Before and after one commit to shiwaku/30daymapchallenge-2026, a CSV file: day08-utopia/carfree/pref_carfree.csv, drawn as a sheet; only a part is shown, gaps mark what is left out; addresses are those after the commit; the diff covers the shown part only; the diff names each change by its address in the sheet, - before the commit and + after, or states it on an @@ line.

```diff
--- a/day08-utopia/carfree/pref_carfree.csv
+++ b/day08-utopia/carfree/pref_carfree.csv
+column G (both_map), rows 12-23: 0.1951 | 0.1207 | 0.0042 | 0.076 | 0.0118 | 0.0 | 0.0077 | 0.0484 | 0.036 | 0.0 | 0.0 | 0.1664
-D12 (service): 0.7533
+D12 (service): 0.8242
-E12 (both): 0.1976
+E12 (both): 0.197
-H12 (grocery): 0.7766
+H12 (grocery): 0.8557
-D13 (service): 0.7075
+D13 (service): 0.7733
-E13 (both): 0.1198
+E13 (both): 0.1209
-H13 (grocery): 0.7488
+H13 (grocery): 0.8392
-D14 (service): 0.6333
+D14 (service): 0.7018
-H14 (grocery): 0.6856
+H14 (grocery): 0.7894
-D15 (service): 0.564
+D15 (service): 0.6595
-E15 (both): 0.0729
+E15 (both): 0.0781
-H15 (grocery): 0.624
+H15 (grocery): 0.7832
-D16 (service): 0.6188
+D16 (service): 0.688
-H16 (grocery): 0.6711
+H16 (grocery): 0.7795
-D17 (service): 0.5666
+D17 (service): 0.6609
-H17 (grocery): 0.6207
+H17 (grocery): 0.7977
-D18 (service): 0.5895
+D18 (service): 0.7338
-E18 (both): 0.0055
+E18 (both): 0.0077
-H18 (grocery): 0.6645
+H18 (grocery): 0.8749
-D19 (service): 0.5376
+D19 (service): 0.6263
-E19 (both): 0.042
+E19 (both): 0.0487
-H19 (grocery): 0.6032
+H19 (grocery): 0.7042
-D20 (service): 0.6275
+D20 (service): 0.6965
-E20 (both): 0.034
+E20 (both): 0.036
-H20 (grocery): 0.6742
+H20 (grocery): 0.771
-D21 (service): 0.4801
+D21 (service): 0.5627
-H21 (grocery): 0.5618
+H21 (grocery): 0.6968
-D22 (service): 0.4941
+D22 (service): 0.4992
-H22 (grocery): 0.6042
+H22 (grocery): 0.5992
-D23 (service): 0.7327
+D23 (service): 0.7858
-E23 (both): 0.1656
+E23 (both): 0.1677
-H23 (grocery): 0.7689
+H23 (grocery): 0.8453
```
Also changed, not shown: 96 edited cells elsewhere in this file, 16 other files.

..............................

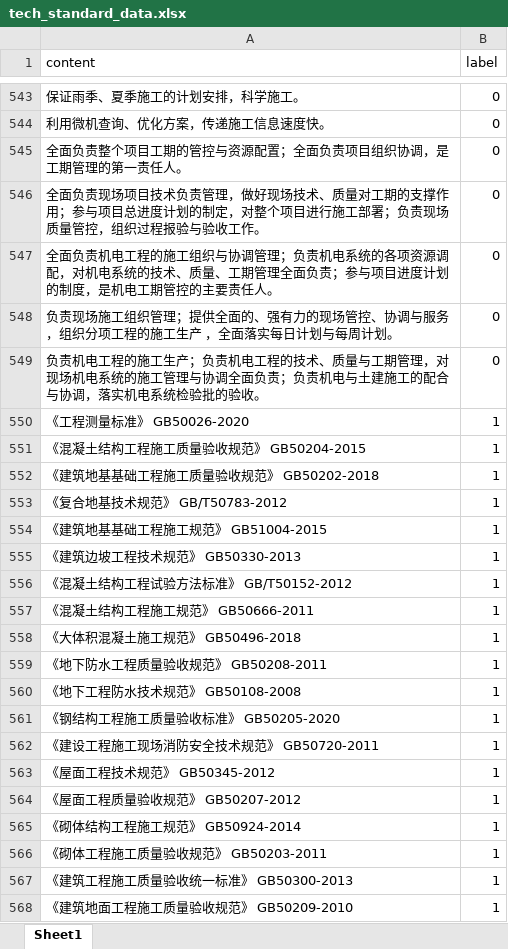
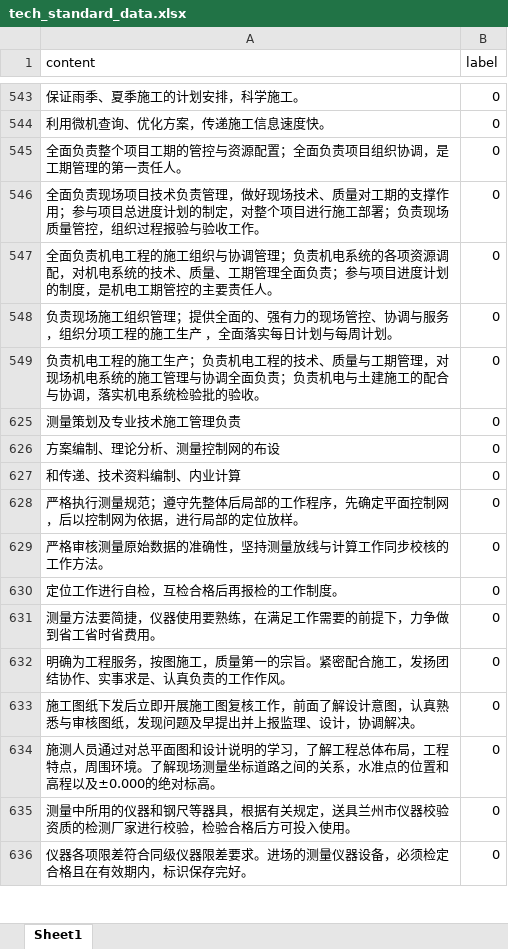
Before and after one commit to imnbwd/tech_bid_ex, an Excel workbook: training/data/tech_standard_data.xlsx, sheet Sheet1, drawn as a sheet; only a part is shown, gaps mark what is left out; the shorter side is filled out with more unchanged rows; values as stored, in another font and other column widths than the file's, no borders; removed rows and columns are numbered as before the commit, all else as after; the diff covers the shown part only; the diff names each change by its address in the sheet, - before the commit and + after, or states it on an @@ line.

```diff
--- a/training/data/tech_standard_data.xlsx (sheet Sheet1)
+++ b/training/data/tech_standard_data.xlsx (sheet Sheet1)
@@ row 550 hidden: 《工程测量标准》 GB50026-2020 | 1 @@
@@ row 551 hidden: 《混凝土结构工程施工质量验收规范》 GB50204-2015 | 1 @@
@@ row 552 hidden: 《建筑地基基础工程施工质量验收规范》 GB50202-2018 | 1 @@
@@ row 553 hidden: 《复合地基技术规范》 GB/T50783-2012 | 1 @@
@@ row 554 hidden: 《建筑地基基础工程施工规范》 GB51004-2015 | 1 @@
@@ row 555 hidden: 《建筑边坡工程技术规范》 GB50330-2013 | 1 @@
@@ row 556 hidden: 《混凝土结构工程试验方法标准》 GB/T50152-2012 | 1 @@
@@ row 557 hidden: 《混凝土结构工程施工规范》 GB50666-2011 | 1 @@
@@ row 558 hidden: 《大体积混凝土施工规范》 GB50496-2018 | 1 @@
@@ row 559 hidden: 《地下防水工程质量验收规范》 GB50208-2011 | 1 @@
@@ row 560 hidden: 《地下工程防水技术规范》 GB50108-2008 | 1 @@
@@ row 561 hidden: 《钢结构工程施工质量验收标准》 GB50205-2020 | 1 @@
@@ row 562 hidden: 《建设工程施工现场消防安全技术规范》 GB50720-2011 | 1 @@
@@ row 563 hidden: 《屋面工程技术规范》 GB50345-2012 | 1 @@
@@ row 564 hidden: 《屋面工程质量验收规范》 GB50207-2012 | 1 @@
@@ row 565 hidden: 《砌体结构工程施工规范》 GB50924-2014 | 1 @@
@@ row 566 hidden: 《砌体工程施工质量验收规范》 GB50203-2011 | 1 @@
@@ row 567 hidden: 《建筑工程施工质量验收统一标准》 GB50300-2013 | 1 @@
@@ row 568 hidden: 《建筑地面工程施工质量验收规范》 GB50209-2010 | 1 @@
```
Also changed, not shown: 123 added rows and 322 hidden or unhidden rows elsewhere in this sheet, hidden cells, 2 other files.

..............................

INSTRUCTIONS FOR THE TASK: Only the lines containing the string "xlsx" are needed; pull them out of the records.

SOLVED PROBLEM:
Before and after one commit to imnbwd/tech_bid_ex, an Excel workbook: training/data/tech_standard_data.xlsx, sheet Sheet1, drawn as a sheet; only a part is shown, gaps mark what is left out; the shorter side is filled out with more unchanged rows; values as stored, in another font and other column widths than the file's, no borders; removed rows and columns are numbered as before the commit, all else as after; the diff covers the shown part only; the diff names each change by its address in the sheet, - before the commit and + after, or states it on an @@ line.
--- a/training/data/tech_standard_data.xlsx (sheet Sheet1)
+++ b/training/data/tech_standard_data.xlsx (sheet Sheet1)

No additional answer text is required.